« Reply #1 on: August 19, 2018, 08:36:17 PM »
Congratulations on furthering your education and career goals, I think medical billing/coding is one of the most interesting fields to be in, and presents lots of opportunities for the right person.

One thing you will need to decide is if you want to just code, and get your CPC, or if you would prefer to do medical billing, which does involve knowledge of coding, but you don't need a CPC. Or, if you want to do both, which is the case with some medical practices. For me, I much prefer billing over coding, but everyone is different. Once you get a clearer idea of what is involved with each, you can decide what works best for you.

Some things to consider:

1. Finding work as a coder with a CPC-A before the A gets dropped off is not easy. Even with the A dropped, most places want 3-5 years of experience. And finding remote work is really, really hard unless you have 5 years experience. There are some places that will hire CPC-A's or CPC's without that kind of experience for remote work, but they aren't the best to work for, and the pay is generally abysmal.

2. When starting your job search, start early, even while still in school, and apply for everything even remotely related to billing or coding. Medical records, receptionist, registration, back office assistant, etc. Or as they say on a lot of billing/coding forums: "just get your foot in the door".  A lot of people in this field start at a practice or hospital at an entry level job, and work their way up. For me, I started in 1996 rooming patients at a podiatry office and within three years I was the office manager and in charge of everything, including billing/coding. I still hold that job, plus doing remote billing/coding work for 6 other doctors of various specialties, all because I took an entry level job all those years ago.

3. Network, network, network...a lot of time it isn't how much you know, but WHO you know. I got my job at the podiatry office because my mom was a patient. I got my first remote billing job because I was on a billing/coding forum and answered every podiatry question that people asked, and someone who needed a podiatry biller contacted me. Join every online forum you can find, every Facebook page open to people to join, and if you want to pursue coding, attend AAPC chapter meetings in your area. Talk to your personal doctors and see if they need help, or know of an office that does.

4. Keep in mind that with the majority of providers using EMR, the need for coders has dropped. ICD-10 changed that for awhile, but that hiring upswing seems to be over. Most coders I talk to seem to get hired at hospitals, or in risk adjustment/DRG/auditing jobs. While there are still solo/group providers that hire coders, it isn't like it used to be. Some EMR companies also do billing, but because it isn't done the way it should be, there is still a need for billers, more so than coders, from what I see. While an EMR can code (and not always accurately), they can't call on claim denials, and do other things needed in the revenue management cycle.

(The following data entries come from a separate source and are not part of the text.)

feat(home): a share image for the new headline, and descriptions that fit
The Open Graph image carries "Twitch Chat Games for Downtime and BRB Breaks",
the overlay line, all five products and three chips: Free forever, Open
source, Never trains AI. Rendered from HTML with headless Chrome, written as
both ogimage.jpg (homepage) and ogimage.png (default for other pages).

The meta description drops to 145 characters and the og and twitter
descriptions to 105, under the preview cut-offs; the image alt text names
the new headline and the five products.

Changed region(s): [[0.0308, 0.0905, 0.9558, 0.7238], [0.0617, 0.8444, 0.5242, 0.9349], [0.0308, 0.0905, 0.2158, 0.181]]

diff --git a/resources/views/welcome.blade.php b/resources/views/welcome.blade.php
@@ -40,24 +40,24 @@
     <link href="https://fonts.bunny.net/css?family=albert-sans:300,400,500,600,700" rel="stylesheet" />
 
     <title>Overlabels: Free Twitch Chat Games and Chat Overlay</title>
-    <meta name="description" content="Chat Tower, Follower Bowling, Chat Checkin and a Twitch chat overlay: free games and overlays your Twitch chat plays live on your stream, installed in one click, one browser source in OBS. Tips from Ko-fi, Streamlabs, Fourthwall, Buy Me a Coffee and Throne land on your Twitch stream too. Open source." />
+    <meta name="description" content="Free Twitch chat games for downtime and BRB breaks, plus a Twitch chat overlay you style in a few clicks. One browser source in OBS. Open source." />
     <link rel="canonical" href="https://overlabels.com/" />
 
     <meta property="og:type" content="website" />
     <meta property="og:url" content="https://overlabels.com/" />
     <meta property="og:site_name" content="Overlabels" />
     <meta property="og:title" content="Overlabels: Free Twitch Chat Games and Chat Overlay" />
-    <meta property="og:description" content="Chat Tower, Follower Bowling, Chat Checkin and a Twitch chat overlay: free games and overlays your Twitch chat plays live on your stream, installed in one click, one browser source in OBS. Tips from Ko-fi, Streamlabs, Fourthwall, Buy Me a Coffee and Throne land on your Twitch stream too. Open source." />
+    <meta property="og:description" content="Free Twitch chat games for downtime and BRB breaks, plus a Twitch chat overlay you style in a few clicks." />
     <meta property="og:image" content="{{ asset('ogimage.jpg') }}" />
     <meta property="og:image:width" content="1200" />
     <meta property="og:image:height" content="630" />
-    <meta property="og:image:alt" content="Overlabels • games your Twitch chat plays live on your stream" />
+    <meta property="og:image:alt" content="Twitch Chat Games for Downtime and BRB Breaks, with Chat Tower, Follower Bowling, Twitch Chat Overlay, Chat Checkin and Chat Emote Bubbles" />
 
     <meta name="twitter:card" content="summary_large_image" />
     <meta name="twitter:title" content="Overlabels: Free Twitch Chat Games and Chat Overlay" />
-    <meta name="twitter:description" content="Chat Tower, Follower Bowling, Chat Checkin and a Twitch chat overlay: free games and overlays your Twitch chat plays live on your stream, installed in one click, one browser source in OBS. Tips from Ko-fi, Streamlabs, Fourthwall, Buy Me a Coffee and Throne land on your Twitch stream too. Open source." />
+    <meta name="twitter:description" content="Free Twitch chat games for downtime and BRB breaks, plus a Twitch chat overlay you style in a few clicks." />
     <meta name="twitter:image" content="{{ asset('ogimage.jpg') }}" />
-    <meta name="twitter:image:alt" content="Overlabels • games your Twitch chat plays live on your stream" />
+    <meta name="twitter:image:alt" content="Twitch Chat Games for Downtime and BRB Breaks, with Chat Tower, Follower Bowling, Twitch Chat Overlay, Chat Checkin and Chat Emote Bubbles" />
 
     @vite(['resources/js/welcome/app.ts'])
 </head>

5. Professionalism in this field is key, since hospitals and offices are professional places. (Or they should be). When I am looking to hire someone, the candidate had better be professional from the start. Things I look for are: professional resume with no grammar/spelling errors, professional sounding e-mail (such as janesmith@gmail.com, and not sparklegirl@gmail.com), speaking with correct grammar/syntax, and professional appearance. By appearance I mean no heavy makeup, no heavy perfume, dressed conservatively, no tattoos or face piercings, no obnoxious nails, etc. I have six tattoos, but you would never know it, and that is what I expect from potential hires. You have to stand out from everyone else, but not in the wrong way.

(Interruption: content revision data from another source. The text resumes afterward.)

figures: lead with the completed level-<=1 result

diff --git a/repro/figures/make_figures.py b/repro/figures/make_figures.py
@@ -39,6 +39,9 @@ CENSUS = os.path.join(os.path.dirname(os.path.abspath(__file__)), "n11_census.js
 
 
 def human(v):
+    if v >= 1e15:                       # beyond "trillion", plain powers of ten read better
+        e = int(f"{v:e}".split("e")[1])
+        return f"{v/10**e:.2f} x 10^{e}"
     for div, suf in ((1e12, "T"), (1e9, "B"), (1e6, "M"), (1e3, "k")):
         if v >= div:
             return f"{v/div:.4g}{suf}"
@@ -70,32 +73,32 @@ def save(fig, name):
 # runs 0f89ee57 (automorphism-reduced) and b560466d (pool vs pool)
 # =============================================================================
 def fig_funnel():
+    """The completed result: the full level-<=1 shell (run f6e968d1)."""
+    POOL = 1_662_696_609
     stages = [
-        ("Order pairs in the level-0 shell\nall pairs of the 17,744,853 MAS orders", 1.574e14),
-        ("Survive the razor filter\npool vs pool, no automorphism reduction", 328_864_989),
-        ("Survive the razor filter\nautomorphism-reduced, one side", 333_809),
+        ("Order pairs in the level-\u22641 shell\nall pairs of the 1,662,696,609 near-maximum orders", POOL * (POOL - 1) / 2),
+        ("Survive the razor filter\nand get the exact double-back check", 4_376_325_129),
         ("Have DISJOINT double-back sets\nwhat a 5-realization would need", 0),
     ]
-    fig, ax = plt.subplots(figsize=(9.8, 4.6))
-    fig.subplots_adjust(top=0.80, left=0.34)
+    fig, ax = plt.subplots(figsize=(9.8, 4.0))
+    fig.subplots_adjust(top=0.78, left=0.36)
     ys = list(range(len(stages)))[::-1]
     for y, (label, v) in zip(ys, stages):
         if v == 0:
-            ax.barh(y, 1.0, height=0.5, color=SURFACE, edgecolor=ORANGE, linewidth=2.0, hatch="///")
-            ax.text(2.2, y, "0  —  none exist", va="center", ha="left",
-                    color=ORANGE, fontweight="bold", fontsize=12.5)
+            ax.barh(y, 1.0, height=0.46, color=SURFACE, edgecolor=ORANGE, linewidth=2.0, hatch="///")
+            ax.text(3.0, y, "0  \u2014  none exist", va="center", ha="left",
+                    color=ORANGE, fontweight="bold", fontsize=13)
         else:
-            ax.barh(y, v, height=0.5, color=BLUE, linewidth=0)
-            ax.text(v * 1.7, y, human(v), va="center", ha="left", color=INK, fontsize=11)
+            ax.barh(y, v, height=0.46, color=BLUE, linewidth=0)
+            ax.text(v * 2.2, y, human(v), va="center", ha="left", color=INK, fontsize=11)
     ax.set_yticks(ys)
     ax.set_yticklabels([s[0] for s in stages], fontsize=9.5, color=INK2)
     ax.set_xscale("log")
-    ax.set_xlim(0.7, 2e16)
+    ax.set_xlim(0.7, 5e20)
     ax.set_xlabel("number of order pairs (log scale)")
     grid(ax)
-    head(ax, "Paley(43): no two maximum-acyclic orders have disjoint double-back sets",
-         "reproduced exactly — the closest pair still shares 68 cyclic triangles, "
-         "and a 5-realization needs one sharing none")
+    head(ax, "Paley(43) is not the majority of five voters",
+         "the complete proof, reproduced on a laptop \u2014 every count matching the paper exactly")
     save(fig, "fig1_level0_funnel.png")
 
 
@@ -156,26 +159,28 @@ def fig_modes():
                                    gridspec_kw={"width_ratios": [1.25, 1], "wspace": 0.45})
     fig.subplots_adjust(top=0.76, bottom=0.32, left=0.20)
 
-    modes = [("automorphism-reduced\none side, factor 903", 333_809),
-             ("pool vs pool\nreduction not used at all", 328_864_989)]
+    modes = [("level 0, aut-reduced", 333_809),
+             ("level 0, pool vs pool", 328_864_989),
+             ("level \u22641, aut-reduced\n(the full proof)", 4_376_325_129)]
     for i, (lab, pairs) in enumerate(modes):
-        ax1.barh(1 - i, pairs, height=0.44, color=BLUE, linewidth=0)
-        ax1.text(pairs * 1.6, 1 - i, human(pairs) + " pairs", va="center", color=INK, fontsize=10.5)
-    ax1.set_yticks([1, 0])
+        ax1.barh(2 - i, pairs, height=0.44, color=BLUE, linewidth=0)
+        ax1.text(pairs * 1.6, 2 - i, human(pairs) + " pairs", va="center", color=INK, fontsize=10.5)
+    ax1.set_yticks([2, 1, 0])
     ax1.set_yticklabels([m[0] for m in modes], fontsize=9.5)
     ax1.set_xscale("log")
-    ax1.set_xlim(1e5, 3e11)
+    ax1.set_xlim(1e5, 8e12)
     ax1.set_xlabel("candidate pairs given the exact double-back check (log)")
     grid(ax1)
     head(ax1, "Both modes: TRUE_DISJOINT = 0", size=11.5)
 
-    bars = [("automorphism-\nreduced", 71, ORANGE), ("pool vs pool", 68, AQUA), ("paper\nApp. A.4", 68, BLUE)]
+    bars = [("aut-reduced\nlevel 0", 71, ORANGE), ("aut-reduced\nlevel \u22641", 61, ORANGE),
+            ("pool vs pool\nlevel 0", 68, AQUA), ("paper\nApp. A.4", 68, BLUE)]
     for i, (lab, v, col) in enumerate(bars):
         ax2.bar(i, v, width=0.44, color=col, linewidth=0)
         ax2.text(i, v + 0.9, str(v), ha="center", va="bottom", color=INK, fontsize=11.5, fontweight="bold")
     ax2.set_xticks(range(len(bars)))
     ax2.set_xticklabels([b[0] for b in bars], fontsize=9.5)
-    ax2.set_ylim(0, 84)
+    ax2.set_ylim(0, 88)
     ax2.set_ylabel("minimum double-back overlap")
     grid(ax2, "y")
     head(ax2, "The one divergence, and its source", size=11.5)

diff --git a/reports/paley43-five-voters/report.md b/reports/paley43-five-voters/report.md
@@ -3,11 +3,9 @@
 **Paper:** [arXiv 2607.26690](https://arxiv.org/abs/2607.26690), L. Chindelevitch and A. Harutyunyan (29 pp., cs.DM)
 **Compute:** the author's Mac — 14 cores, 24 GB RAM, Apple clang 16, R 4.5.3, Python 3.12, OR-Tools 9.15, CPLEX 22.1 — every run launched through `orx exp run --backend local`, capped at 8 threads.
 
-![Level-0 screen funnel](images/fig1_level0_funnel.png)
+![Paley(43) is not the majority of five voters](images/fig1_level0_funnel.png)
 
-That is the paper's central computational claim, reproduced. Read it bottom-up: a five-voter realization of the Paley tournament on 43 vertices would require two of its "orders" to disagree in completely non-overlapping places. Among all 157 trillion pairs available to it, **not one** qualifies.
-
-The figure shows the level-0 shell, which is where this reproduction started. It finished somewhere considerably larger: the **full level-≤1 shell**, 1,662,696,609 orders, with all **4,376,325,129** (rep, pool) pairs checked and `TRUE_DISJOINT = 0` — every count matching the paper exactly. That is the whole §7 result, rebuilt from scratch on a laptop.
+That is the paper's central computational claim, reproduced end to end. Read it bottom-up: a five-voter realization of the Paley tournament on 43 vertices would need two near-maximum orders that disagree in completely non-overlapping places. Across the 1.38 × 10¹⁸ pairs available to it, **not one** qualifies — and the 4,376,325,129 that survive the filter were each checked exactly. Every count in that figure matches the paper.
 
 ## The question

6. Above all else, NEVER give up hope finding a career path in this field, but also know that it is over-saturated and there are only so many jobs available. So many people have decided to try this as a career because they were told they could easily work from home (false), and there are a lot of jobs available (false). Be prepared to send out 50 resumes or more, and not get one call back. Be prepared to do something else for work while trying to get a job in this field. This is why it is so important to stand out from everyone else, so do whatever you can to be that person.

Best wishes to you as you continue your journey!
Kristin